WHAT YOU ARE ASKED TO DO: Return all lines in the data where the string "style" can be found.

--- --- ---

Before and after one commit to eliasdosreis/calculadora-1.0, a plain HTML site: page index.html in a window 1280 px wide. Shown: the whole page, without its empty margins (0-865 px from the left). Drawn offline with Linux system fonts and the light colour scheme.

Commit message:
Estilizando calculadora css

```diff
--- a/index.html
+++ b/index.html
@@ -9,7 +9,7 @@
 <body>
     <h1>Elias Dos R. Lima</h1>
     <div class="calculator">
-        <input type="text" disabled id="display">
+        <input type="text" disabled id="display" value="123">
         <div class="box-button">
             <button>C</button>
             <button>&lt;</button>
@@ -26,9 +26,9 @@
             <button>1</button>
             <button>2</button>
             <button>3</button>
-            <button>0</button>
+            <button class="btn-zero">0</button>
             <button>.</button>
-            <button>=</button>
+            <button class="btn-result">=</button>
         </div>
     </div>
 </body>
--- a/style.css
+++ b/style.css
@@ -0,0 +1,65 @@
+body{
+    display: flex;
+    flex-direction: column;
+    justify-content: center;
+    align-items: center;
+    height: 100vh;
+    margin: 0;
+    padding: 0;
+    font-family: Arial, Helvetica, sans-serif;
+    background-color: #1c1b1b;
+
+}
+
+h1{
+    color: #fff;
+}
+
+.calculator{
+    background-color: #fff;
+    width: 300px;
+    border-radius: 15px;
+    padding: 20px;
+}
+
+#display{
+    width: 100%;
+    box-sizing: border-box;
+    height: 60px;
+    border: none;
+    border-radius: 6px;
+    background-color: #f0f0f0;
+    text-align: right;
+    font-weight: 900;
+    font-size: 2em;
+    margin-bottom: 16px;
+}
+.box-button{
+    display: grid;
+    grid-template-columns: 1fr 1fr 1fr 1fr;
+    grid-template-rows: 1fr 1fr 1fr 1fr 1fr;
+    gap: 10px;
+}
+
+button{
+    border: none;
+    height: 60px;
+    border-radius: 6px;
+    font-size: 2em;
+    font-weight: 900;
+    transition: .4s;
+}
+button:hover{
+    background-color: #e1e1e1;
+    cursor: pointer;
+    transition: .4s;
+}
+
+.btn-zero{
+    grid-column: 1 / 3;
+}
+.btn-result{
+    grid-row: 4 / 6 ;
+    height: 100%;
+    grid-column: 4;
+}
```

--- --- ---

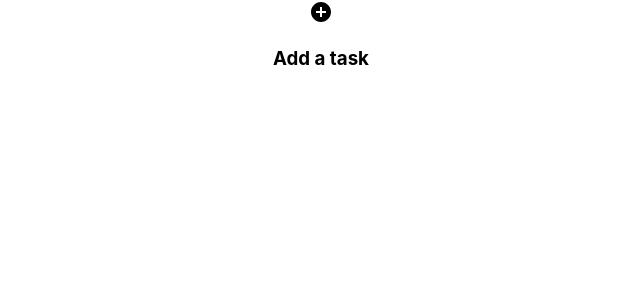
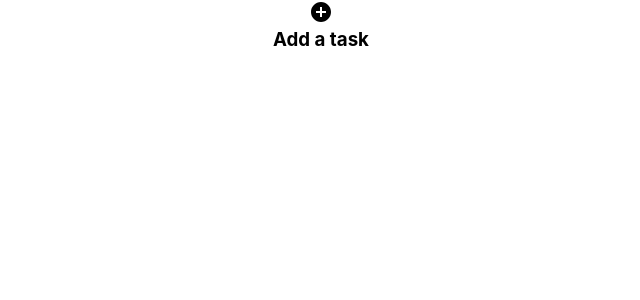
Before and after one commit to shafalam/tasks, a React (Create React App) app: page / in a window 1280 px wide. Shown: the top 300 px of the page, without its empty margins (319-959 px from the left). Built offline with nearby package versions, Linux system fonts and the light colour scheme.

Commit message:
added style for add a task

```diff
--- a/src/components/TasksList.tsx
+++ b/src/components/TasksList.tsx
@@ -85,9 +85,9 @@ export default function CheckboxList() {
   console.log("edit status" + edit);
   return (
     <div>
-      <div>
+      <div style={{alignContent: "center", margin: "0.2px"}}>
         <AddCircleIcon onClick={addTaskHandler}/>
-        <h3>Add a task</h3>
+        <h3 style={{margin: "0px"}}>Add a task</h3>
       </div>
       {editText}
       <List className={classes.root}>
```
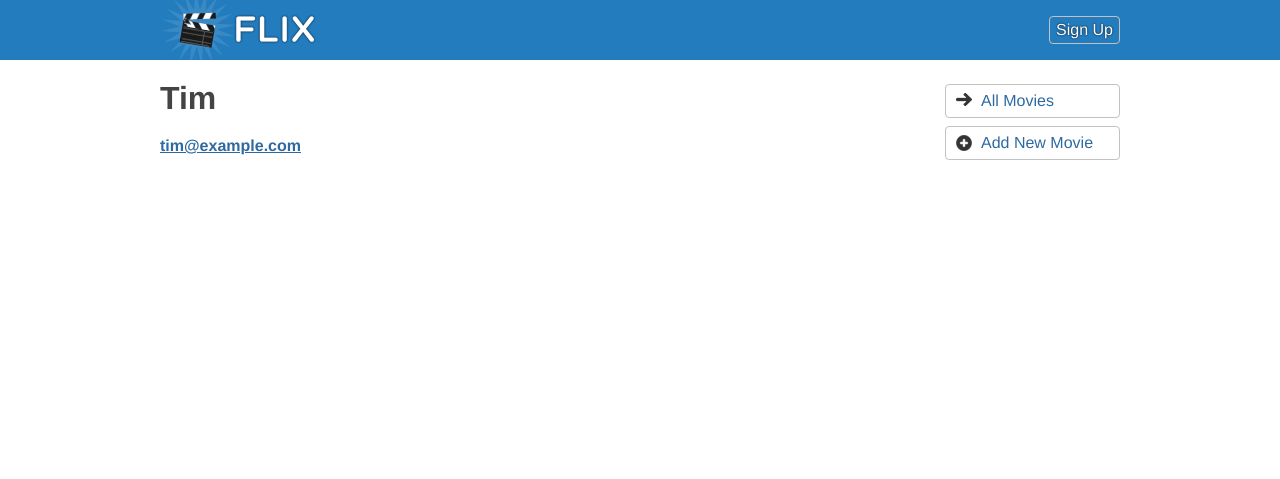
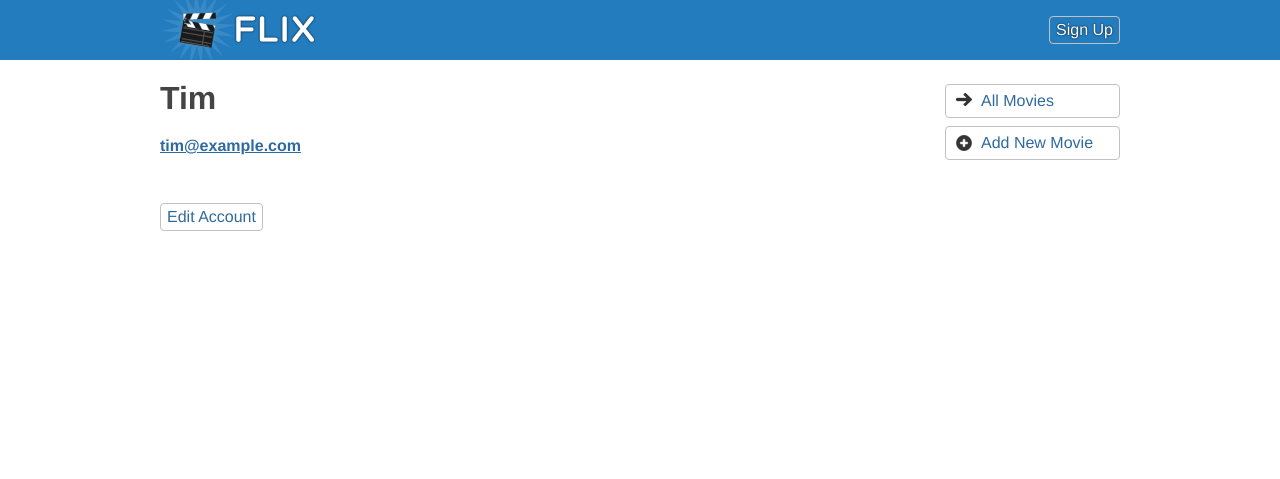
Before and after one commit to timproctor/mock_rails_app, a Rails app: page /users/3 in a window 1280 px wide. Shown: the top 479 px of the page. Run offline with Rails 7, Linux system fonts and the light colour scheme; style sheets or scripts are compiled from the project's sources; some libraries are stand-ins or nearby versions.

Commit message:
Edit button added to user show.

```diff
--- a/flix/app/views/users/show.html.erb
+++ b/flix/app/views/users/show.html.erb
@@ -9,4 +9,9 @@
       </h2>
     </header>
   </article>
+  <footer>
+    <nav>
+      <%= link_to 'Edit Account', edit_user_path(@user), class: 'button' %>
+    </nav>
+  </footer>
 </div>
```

--- --- ---

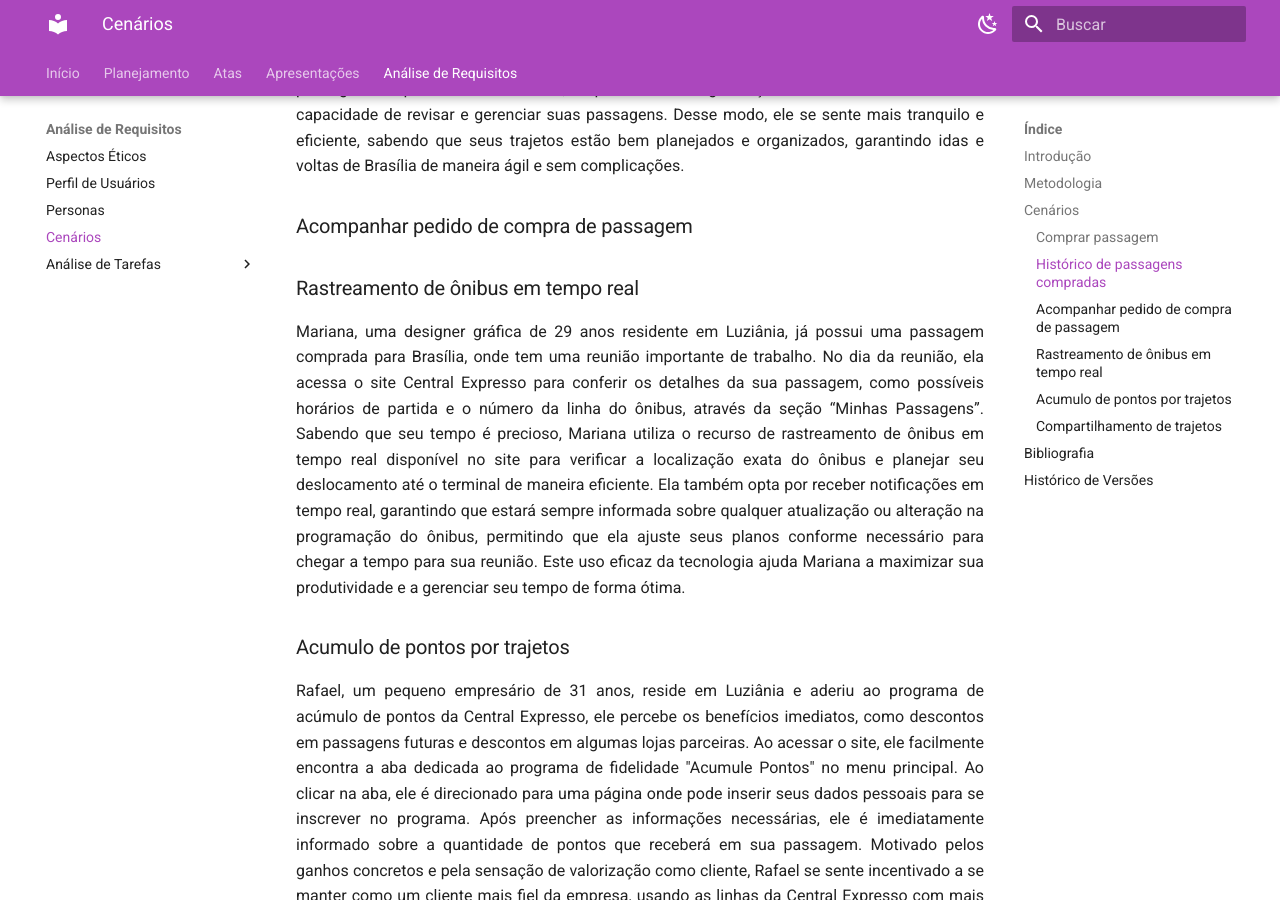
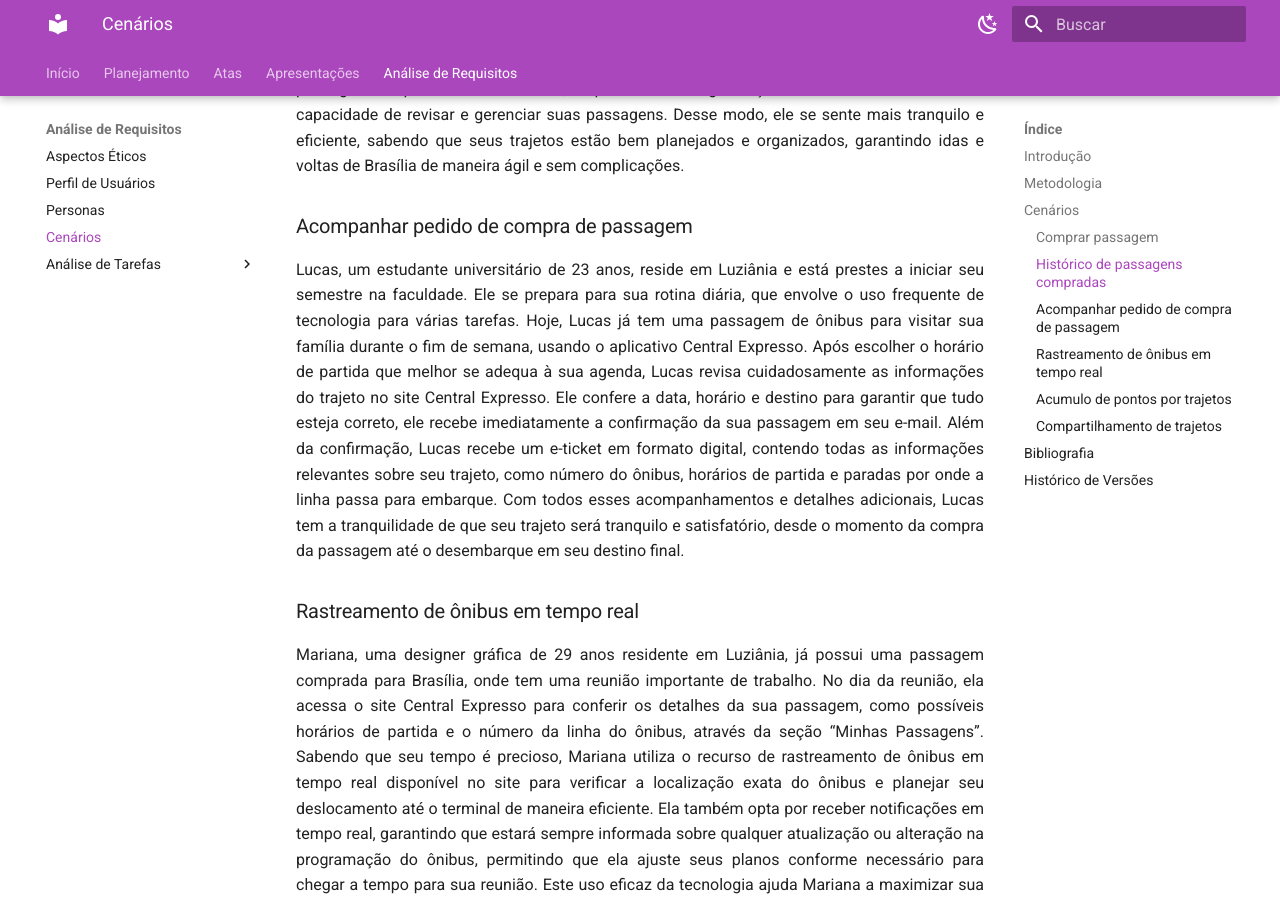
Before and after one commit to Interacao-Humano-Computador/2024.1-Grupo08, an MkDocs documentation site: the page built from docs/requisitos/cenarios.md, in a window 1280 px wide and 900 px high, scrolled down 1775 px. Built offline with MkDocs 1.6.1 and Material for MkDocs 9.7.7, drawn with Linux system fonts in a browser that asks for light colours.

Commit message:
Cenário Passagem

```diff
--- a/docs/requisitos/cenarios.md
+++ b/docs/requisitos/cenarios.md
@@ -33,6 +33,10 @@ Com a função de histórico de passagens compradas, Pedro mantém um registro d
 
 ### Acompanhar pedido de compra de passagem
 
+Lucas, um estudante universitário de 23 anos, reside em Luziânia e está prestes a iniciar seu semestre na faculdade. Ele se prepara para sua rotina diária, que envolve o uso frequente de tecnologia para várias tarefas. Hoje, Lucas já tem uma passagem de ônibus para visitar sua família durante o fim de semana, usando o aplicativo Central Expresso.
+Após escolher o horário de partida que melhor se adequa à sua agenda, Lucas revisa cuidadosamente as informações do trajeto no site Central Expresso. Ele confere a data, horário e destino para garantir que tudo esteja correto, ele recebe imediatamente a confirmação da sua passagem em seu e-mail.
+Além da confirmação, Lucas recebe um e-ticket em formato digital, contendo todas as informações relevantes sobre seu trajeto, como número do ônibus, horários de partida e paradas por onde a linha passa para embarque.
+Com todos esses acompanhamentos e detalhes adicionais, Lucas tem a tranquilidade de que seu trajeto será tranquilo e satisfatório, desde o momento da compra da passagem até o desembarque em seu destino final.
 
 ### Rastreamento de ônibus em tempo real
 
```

--- --- ---

ANSWER FOR THE TASK:
--- a/style.css
+++ b/style.css
added style for add a task
+      <div style={{alignContent: "center", margin: "0.2px"}}>
+        <h3 style={{margin: "0px"}}>Add a task</h3>
Before and after one commit to timproctor/mock_rails_app, a Rails app: page /users/3 in a window 1280 px wide. Shown: the top 479 px of the page. Run offline with Rails 7, Linux system fonts and the light colour scheme; style sheets or scripts are compiled from the project's sources; some libraries are stand-ins or nearby versions.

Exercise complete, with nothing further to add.